December 24, 2008
Rodney Stuckey is making it abundantly clear why GM Joe Dumars felt comfortable sending Chauncey Billups to the Denver Nuggets.
With All-Star shooting guard Rip Hamilton already firmly entrenched in the Pistons’ starting lineup, it looked like the 6-5 Stuckey might have to wait another year before logging big minutes with Allen Iverson, a guy accustomed to demanding anywhere between 36 – 40 minutes a night, joining the mix.
But with two guys in the backcourt whose strong suits aren’t exactly running a team and distributing the ball, head coach Michael Curry made the move to “small ball,” a decision that shifted some guys around and allowed Stuckey to step in as the team’s starting point guard.
At this point it’s safe to say he’s there for good.
The last lottery pick of the ’07 draft, Stuckey has now scored in double digits in 11 of his last 13 games, a stretch in which he’s averaging 14.7 points, 7 assists, 3.7 rebounds, and about 2 steals per; he’s also totaled four double-doubles and narrowly missed a fifth.
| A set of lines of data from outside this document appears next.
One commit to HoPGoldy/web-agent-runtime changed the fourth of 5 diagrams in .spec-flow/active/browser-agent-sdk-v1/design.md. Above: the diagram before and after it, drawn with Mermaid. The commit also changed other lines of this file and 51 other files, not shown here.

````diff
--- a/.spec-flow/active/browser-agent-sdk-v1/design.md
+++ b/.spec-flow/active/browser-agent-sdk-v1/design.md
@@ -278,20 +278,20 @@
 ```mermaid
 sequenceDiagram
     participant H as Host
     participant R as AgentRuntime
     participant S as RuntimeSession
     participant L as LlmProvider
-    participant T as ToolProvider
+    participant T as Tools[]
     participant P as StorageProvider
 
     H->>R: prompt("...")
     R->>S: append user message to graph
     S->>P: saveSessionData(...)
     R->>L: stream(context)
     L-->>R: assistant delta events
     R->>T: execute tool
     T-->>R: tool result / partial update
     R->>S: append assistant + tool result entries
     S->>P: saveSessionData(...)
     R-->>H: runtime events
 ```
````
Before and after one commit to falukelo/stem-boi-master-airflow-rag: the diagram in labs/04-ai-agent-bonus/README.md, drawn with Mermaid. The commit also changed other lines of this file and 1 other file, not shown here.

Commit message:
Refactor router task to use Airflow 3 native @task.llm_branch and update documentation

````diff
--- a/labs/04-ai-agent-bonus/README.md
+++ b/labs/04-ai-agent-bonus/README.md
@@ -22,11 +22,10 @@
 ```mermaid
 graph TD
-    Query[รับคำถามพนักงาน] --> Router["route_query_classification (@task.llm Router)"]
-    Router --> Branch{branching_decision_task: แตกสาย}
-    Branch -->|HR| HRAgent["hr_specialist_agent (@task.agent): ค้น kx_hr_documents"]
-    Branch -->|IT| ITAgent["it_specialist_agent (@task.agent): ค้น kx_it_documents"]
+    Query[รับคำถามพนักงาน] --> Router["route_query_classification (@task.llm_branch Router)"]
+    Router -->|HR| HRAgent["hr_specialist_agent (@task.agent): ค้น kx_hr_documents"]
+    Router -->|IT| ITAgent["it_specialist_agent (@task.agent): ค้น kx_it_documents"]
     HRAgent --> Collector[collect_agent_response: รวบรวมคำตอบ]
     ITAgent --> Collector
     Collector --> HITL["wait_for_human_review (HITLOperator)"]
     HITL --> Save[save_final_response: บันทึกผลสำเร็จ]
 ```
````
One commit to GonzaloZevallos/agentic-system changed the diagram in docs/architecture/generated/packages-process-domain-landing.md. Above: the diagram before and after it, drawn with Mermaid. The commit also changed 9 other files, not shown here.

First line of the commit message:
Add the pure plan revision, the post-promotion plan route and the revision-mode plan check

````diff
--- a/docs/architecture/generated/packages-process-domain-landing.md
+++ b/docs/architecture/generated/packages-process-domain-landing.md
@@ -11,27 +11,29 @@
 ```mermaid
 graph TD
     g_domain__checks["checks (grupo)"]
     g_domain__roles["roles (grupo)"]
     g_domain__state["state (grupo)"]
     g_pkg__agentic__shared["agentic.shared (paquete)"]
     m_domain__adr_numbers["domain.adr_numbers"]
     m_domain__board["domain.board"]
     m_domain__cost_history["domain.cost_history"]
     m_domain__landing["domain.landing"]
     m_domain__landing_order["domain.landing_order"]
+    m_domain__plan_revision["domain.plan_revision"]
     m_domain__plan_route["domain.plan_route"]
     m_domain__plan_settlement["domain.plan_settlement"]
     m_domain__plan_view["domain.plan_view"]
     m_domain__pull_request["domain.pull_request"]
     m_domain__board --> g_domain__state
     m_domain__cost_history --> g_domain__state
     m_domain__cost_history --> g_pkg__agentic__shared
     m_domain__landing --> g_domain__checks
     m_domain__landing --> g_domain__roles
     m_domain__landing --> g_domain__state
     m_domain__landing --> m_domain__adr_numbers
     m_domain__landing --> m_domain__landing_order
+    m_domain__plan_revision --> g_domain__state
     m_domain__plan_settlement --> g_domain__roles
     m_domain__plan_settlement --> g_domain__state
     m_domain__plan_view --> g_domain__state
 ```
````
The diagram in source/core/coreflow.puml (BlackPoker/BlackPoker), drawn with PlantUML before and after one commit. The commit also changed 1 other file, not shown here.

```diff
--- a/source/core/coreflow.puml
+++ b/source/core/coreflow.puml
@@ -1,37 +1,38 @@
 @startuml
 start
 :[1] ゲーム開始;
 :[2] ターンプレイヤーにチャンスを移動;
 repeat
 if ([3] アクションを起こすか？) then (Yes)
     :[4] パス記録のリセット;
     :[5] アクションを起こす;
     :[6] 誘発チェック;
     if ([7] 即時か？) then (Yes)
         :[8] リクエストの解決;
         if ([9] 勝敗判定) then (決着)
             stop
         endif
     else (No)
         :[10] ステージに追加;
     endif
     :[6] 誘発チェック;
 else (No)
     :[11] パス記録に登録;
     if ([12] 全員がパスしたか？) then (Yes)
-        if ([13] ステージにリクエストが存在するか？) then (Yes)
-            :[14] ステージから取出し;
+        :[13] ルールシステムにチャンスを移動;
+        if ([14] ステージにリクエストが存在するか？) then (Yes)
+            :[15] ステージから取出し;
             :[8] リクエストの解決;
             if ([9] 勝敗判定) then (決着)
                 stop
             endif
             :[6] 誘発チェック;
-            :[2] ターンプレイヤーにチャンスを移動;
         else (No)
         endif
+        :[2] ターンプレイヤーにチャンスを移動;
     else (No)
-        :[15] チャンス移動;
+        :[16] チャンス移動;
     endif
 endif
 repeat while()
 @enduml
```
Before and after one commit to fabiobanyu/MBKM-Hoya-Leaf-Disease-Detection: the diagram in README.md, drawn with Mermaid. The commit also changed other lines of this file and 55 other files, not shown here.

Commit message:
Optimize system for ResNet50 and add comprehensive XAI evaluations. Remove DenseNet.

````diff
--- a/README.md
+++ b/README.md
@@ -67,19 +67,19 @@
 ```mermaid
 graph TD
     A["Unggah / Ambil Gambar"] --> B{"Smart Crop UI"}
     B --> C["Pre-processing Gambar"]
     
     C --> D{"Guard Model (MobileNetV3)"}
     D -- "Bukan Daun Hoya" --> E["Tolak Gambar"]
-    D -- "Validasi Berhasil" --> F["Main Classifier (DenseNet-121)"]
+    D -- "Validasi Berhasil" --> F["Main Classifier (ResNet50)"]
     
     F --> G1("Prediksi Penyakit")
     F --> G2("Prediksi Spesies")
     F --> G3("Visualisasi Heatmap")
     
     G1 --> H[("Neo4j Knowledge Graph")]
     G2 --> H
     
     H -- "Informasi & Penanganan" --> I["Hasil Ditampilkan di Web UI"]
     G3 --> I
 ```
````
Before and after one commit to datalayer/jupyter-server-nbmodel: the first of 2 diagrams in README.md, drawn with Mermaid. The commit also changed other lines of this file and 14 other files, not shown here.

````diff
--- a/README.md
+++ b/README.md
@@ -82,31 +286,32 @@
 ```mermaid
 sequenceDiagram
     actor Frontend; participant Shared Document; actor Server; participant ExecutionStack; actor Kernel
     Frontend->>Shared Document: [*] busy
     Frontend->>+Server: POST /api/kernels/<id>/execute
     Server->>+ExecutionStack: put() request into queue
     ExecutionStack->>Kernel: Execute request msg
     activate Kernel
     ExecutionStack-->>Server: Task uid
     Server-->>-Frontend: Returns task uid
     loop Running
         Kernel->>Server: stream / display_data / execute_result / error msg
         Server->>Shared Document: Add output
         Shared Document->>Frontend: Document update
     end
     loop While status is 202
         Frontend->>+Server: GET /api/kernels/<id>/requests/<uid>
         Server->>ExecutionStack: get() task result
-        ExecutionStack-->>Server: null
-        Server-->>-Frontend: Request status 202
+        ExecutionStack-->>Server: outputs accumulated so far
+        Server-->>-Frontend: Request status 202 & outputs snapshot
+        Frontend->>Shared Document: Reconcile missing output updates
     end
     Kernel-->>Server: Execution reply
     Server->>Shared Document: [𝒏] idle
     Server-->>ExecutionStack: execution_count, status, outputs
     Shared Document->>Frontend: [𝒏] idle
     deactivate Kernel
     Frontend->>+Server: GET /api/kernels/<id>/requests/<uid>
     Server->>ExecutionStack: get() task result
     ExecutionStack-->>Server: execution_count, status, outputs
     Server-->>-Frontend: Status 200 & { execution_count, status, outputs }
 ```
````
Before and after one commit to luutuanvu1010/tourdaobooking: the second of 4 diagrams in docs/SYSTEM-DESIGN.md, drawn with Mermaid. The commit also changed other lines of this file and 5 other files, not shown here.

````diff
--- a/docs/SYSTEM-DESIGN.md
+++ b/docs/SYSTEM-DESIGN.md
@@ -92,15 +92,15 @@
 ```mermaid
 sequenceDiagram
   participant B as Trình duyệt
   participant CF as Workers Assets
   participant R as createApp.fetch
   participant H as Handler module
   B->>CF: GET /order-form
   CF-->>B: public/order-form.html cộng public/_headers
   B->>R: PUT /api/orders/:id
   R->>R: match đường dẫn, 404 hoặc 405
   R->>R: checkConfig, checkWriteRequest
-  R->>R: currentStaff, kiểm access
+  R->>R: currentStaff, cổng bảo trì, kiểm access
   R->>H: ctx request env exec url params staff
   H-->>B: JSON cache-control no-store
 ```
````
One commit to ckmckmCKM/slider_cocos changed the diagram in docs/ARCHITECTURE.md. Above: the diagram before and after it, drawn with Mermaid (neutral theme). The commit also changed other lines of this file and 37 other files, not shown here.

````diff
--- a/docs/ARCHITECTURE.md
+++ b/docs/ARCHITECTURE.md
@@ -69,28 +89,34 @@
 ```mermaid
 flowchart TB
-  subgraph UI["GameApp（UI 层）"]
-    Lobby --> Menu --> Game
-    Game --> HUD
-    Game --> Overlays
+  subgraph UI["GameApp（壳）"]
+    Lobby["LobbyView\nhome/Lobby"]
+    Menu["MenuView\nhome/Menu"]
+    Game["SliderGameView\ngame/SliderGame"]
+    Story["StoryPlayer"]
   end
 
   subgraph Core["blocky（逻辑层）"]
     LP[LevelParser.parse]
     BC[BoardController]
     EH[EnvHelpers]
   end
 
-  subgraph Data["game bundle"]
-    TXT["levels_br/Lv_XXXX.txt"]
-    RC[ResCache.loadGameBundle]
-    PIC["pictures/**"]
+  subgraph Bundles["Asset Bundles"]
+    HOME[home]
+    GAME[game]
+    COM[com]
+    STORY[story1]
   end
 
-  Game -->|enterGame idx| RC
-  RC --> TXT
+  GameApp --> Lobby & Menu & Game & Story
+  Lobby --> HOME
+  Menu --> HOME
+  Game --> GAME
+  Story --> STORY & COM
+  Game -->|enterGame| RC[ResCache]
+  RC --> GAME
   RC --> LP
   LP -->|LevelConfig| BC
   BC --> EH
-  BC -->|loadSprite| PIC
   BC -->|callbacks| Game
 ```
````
He capped it off with an absolutely dominating performance on Tuesday night at home against Chicago, bulling his way into the lane at will against whichever hapless defender coach Vinny del Negro threw at him, drawing fouls, hitting open and contested jumpers, and more than making up for poor shooting efforts from Iverson and Hamilton.
The second-year pro’s final tally on the night: a career-best 40 points (15-24 FG), 4 assists, 2 boards, and 4 steals in just under 42 minutes. The number of feeds is a bit low, but he was strictly in scoring mode from start to finish and wasn’t being asked to do anything more than that this time.
It was a thrilling performance by yet another rising star in this league, and it won’t be the last. Coming out of unheralded Eastern Washington, Stuckey was commonly likened to the Miami Heat’s Dwyane Wade because of their similar size, small-school collegiate background, and ability to flat out get to the hole and put up points in bunches. It was important then not to get carried away with such lofty comparisons and it’s important now, but we’re starting to see the 22-year-old’s promise and potential already bubble up in the early stages of his run as a full-time starter.
The Pistons may suffer some in the interim in Billups’ absence, but it’s clear that Mr. Big Shot would have been moved at some point in the near future anyway; Stuckey is clearly a cornerstone of the Pistons’ future and he needs and deserves as many minutes as he can handle now, not in a season or two.
There will be some growing pains and false starts along the way, like his less-than-stellar outing against Deron Williams and the Utah Jazz earlier this week when he finished with just 7 points (3-8 FG), 5 assists, 3 boards, and 3 steals before fouling out in his team’s 120-114 double-overtime loss. Make no mistake though: this kid has the skills to become an elite player in this league before too long. He has excellent court vision, delivers crisp passes, has made remarkable strides with his three-point shot, plays solid man-defense, and already has shown great reactions and awareness in the offensive pick-and-roll game.
There promises to be some great one-on-one battles over the years between the Pistons’ Stuckey and the Bulls’ first-overall pick from last summer, Derrick Rose. Give Stuckey an emphatic win in round one.